Rose has really long, wild, curly red hair and brightly blue eyes and a smattering of freckles across her face and shoulders. She doesn’t have the patience to deal with her hair so most days she just lets it do its things but occasionally Dominique or Lucy will take pity on her and braid it or something. Scorpius gets annoyed because her hair is always everywhere, but he prefers it when she wears it down and lets it be crazy.

Rose loves coffee and oversized sweaters. Scorpius prefers tea and somehow always seems to find his favorite sweaters going missing only to reappear a few days later on his petite girlfriend on whom they could be dresses. 

Scorpius’ birthday is in November and he’s a total winter person. He loves cold temperatures and snow and wrapping up in warm blankets in front of the fire. Rose’s birthday is in June and she hates the cold and wishes it could be summer year round because she loves swimming and running around outside barefoot and laying out under the stars with her best friends. 

Rose is ridiculously short, like 5′2 and impossibly bitter about it. The entire family thinks its hilarious that she’s the shortest one, even Grandma Molly is taller than her, and they tease her relentlessly for her height, which infuriates Rose. Scorpius is an entire foot taller than her and loves to remind her of it, though everyone knows that if it came down to the two of them Rose could hex him to pieces without batting an eye. 

Rose is ridiculously smart and does really well in classes without really trying. Except for potions. She’s terrible at potions because she never reads the directions thoroughly so she always ends up accidentally skipping a line or adding an ingredient too early. Scorpius is organized and does all his work and is rather good at potions because he is cautious and thorough and he reads the directions twice before even starting. 

Rose has a big personality and is loud and sometimes obnoxious. She loves PDA and holding hands and wearing matching christmas sweaters in December. Scorpius is more reserved and gets embarrassed by Rose’s public antics sometimes, but only because he’s been brought up in a family that was forced to keep to themselves if they wanted to survive. 

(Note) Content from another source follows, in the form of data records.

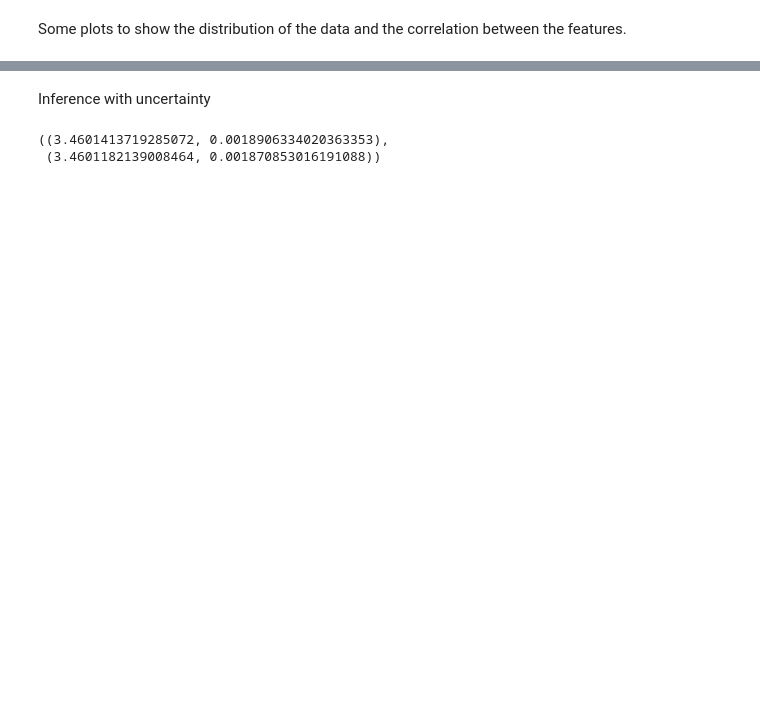
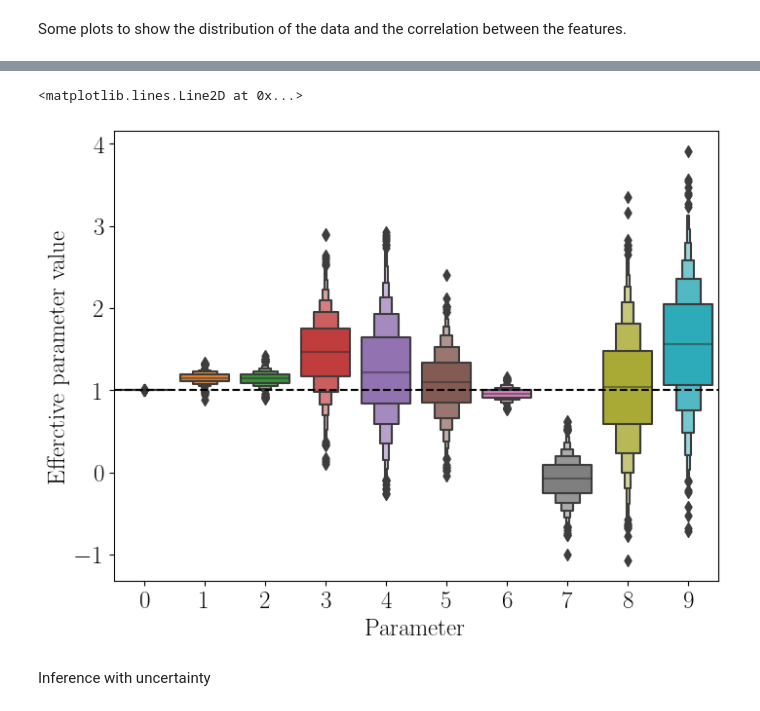
Before and after one commit to munozariasjm/nuclear-misr, a Jupyter notebook: notebooks/uncertainty/rc.ipynb, the cells around one changed output, grey strips where cells are left out. Drawn from its saved outputs; the diff is of its cells as text; code cells hidden in the pictures; blank space fills up the shorter version.

```diff
--- a/notebooks/uncertainty/rc.ipynb
+++ b/notebooks/uncertainty/rc.ipynb
@@ -120,2 +115,21 @@ plt.show()
+# %%
+# Same as before, but with a better looking boxenplot on different x values
+fig, ax = plt.subplots(figsize=(8, 6))
+store_dict = {"param": [], "value": []}
+for i in range(sr_rc.max_index):
+    std_param = np.std(optimal_parameters[:, i])
+    mean_param = np.mean(optimal_parameters[:, i])
+    gaussian = np.random.normal(mean_param, std_param, 1000)
+    store_dict["param"] += [i]*1000
+    store_dict["value"] += list(gaussian)
+store_df = pd.DataFrame(store_dict)
+sns.boxenplot(data=store_df, x="param", y="value", ax=ax)
+ax.set_xlabel("Parameter")
+ax.set_ylabel("Efferctive parameter value")
+# line at 1
+ax.axhline(1, color="black", linestyle="--")
+# %% [output]
+<matplotlib.lines.Line2D at 0x...>
+[figure, added]
 # %% [markdown]
 Inference with uncertainty
@@ -134,5 +135,0 @@ def predict_with_propagation(Z, N, means=means, stds=stds):
-# %%
-predict_with_propagation(20, 20), predict_with_uncertainty_boostrapping(20, 20)
-# %% [output]
-((3.4601413719285072, 0.0018906334020363353),
- (3.4601182139008464, 0.001870853016191088))
```
Also changed, not shown: parts of 22 cells of this notebook, 15 other files.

When Rose looks in the mirror of Erised she sees herself and Scorius together all alone, with nobody looking at them strangely because he’s a Malfoy and she’s a Weasley. When Scorpius looks in the mirror of Erised he sees his family and Rose’s family together and laughing, with no prejudices and no bad blood and nothing keeping Rose from being with him.

Lewis: You wanna break a record, Tollers? You already got it, for “world’s nerdiest old man.”
Tolkien: At least I’m not all keyed up to write a kids’ series.
Lewis: I’ll have you know that The Chronicles of Narnia has a big theology element and a lot of symbolism that goes over kids’ heads!